### WHAT YOU NEED TO DO
The records that follow are to be reproduced exactly. Any pictures in them are left out.

### DATA FOR THIS EXERCISE
'''

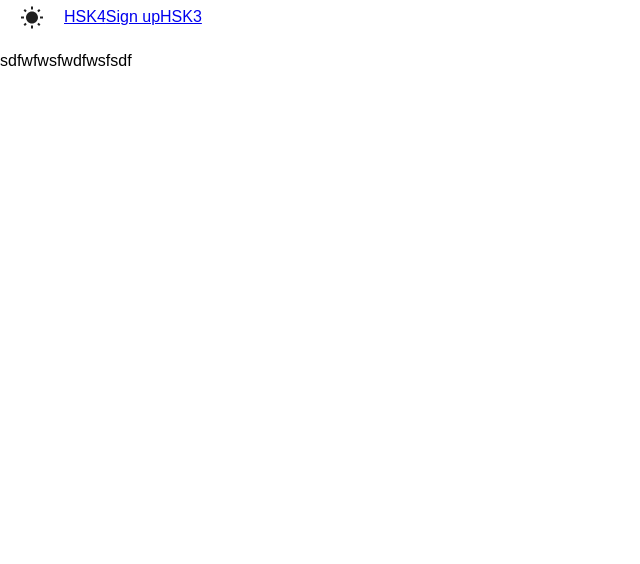
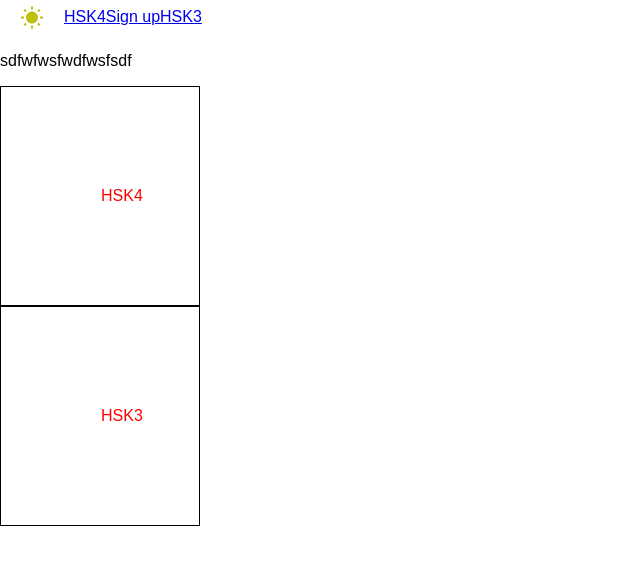
Before and after one commit to Kirill-jing/Chinese-language-learning-web-application-client-side-., a React (Create React App) app: page /cart in a window 1280 px wide. Shown: the top 564 px of the page, without its empty margins (0-640 px from the left). Built offline with nearby package versions, Linux system fonts and the light colour scheme.

Commit message:
checkbox

```diff
--- a/src/Containers/Cart.js
+++ b/src/Containers/Cart.js
@@ -68,12 +68,12 @@ class Cart extends Component {
                     type={word.type}
                     image={"http://localhost:5004/" + word.image}
                     audio={"http://localhost:5004/" + word.audio}
-                    // details={this.props.details}
-                    // openModal={() => this.props.open(word._id)}
-                    // closeModal={this.props.close}
-                    // addToLearn={() =>
-                    //   this.props.addToLearn(word._id, this.props.token)
-                    // }
+                    details={this.props.details}
+                    openModal={() => this.props.open(word._id)}
+                    closeModal={this.props.close}
+                    addToLearn={() =>
+                      this.props.addToLearn(word._id, this.props.token)
+                    }
                   />
                 );
               })}
@@ -81,7 +81,7 @@ class Cart extends Component {
           </Ul>
         ) : null}
 
-        {/* <div>
+        <div>
           <StyledDiv>
             <Link onClick={this.props.hsk4} to="/converter" exact>
               HSK4
@@ -92,8 +92,8 @@ class Cart extends Component {
               HSK3
             </Link>
           </StyledDiv>
-        </div> */}
-        {/* <Modal
+        </div>
+        <Modal
           aria-labelledby="transition-modal-title"
           aria-describedby="transition-modal-description"
           open={this.props.details}
@@ -119,7 +119,7 @@ class Cart extends Component {
               audio={"http://localhost:5004/" + this.props.modalWord.audio}
             />
           </Fade>
-        </Modal> */}
+        </Modal>
       </div>
     );
   }
--- a/src/Containers/Converter.js
+++ b/src/Containers/Converter.js
@@ -91,6 +91,13 @@ class Chat extends Component {
             <Link onClick={this.props.hsk3} to="/converter/3" exact>
               HSK3
             </Link>
+            <button
+              onClick={(e) =>
+                this.props.addMultiple(this.props.checkedArr, this.props.token)
+              }
+            >
+              uyjyu6j6yuj
+            </button>
           </StyledDiv>
         </div>
         <Modal
@@ -134,10 +141,13 @@ const mapStateToProps = (state) => {
     hskdata: state.res.hskdata,
     token: state.sign.token,
     checkedVal: state.res.checkedVal,
+    checkedArr: state.res.checkedArr,
   };
 };
 const mapDispatchToProps = (dispatch) => {
   return {
+    addMultiple: (checkedArr, token) =>
+      dispatch(actionCreators.addToCart(checkedArr, token)),
     addToLearn: (id, token) => dispatch(actionCreators.addToLearn(id, token)),
     onStoreWord: (words) => dispatch(actionCreators.saveWords(words)),
     open: (id) => dispatch({ type: "OPEN", id: id }),
--- a/src/shared/Nav.js
+++ b/src/shared/Nav.js
@@ -6,18 +6,25 @@ import style from "styled-components";
 import { styled } from "@material-ui/core/styles";
 import { makeStyles } from "@material-ui/core/styles";
 import Button from "@material-ui/core/Button";
-import { LensTwoTone } from "@material-ui/icons";
+
+const Sun = styled(WbSunnyIcon)({
+  color: "#C0C012  ",
+});
+
+const Moon = styled(Brightness2Icon)({
+  color: "#0F045D",
+});
 
 const NavLinks = (props) => {
-  const [sun, moon] = useState(<WbSunnyIcon />);
+  const [sun, moon] = useState(true);
 
   let toggle = () => {
-    moon(sun === <WbSunnyIcon /> ? <Brightness2Icon /> : <WbSunnyIcon />);
+    moon(!sun);
   };
 
   return (
     <div>
-      <Button onClick={toggle}>{sun}</Button>
+      <Button onClick={toggle}>{sun ? <Sun /> : <Moon />}</Button>
       <NavLink to="/converter" exact>
         HSK4
       </NavLink>
--- a/src/store/actions/actions.js
+++ b/src/store/actions/actions.js
@@ -147,3 +147,16 @@ export const saveCart = (token) => {
       .then((cart) => dispatch(saveMyWords(cart.data.cart)));
   };
 };
+
+export const addToCart = (checkedArr, token) => {
+  let data = {
+    checkedArr: checkedArr,
+  };
+  return (dispatch) => {
+    axios.post("http://localhost:5004/admin//multiple-words", data, {
+      headers: {
+        Authorization: "bearer " + token,
+      },
+    });
+  };
+};
```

'''

### WRITTEN ANSWER
Before and after one commit to Kirill-jing/Chinese-language-learning-web-application-client-side-., a React (Create React App) app: page /cart in a window 1280 px wide. Shown: the top 564 px of the page, without its empty margins (0-640 px from the left). Built offline with nearby package versions, Linux system fonts and the light colour scheme.

Commit message:
checkbox

```diff
--- a/src/Containers/Cart.js
+++ b/src/Containers/Cart.js
@@ -68,12 +68,12 @@ class Cart extends Component {
                     type={word.type}
                     image={"http://localhost:5004/" + word.image}
                     audio={"http://localhost:5004/" + word.audio}
-                    // details={this.props.details}
-                    // openModal={() => this.props.open(word._id)}
-                    // closeModal={this.props.close}
-                    // addToLearn={() =>
-                    //   this.props.addToLearn(word._id, this.props.token)
-                    // }
+                    details={this.props.details}
+                    openModal={() => this.props.open(word._id)}
+                    closeModal={this.props.close}
+                    addToLearn={() =>
+                      this.props.addToLearn(word._id, this.props.token)
+                    }
                   />
                 );
               })}
@@ -81,7 +81,7 @@ class Cart extends Component {
           </Ul>
         ) : null}
 
-        {/* <div>
+        <div>
           <StyledDiv>
             <Link onClick={this.props.hsk4} to="/converter" exact>
               HSK4
@@ -92,8 +92,8 @@ class Cart extends Component {
               HSK3
             </Link>
           </StyledDiv>
-        </div> */}
-        {/* <Modal
+        </div>
+        <Modal
           aria-labelledby="transition-modal-title"
           aria-describedby="transition-modal-description"
           open={this.props.details}
@@ -119,7 +119,7 @@ class Cart extends Component {
               audio={"http://localhost:5004/" + this.props.modalWord.audio}
             />
           </Fade>
-        </Modal> */}
+        </Modal>
       </div>
     );
   }
--- a/src/Containers/Converter.js
+++ b/src/Containers/Converter.js
@@ -91,6 +91,13 @@ class Chat extends Component {
             <Link onClick={this.props.hsk3} to="/converter/3" exact>
               HSK3
             </Link>
+            <button
+              onClick={(e) =>
+                this.props.addMultiple(this.props.checkedArr, this.props.token)
+              }
+            >
+              uyjyu6j6yuj
+            </button>
           </StyledDiv>
         </div>
         <Modal
@@ -134,10 +141,13 @@ const mapStateToProps = (state) => {
     hskdata: state.res.hskdata,
     token: state.sign.token,
     checkedVal: state.res.checkedVal,
+    checkedArr: state.res.checkedArr,
   };
 };
 const mapDispatchToProps = (dispatch) => {
   return {
+    addMultiple: (checkedArr, token) =>
+      dispatch(actionCreators.addToCart(checkedArr, token)),
     addToLearn: (id, token) => dispatch(actionCreators.addToLearn(id, token)),
     onStoreWord: (words) => dispatch(actionCreators.saveWords(words)),
     open: (id) => dispatch({ type: "OPEN", id: id }),
--- a/src/shared/Nav.js
+++ b/src/shared/Nav.js
@@ -6,18 +6,25 @@ import style from "styled-components";
 import { styled } from "@material-ui/core/styles";
 import { makeStyles } from "@material-ui/core/styles";
 import Button from "@material-ui/core/Button";
-import { LensTwoTone } from "@material-ui/icons";
+
+const Sun = styled(WbSunnyIcon)({
+  color: "#C0C012  ",
+});
+
+const Moon = styled(Brightness2Icon)({
+  color: "#0F045D",
+});
 
 const NavLinks = (props) => {
-  const [sun, moon] = useState(<WbSunnyIcon />);
+  const [sun, moon] = useState(true);
 
   let toggle = () => {
-    moon(sun === <WbSunnyIcon /> ? <Brightness2Icon /> : <WbSunnyIcon />);
+    moon(!sun);
   };
 
   return (
     <div>
-      <Button onClick={toggle}>{sun}</Button>
+      <Button onClick={toggle}>{sun ? <Sun /> : <Moon />}</Button>
       <NavLink to="/converter" exact>
         HSK4
       </NavLink>
--- a/src/store/actions/actions.js
+++ b/src/store/actions/actions.js
@@ -147,3 +147,16 @@ export const saveCart = (token) => {
       .then((cart) => dispatch(saveMyWords(cart.data.cart)));
   };
 };
+
+export const addToCart = (checkedArr, token) => {
+  let data = {
+    checkedArr: checkedArr,
+  };
+  return (dispatch) => {
+    axios.post("http://localhost:5004/admin//multiple-words", data, {
+      headers: {
+        Authorization: "bearer " + token,
+      },
+    });
+  };
+};
```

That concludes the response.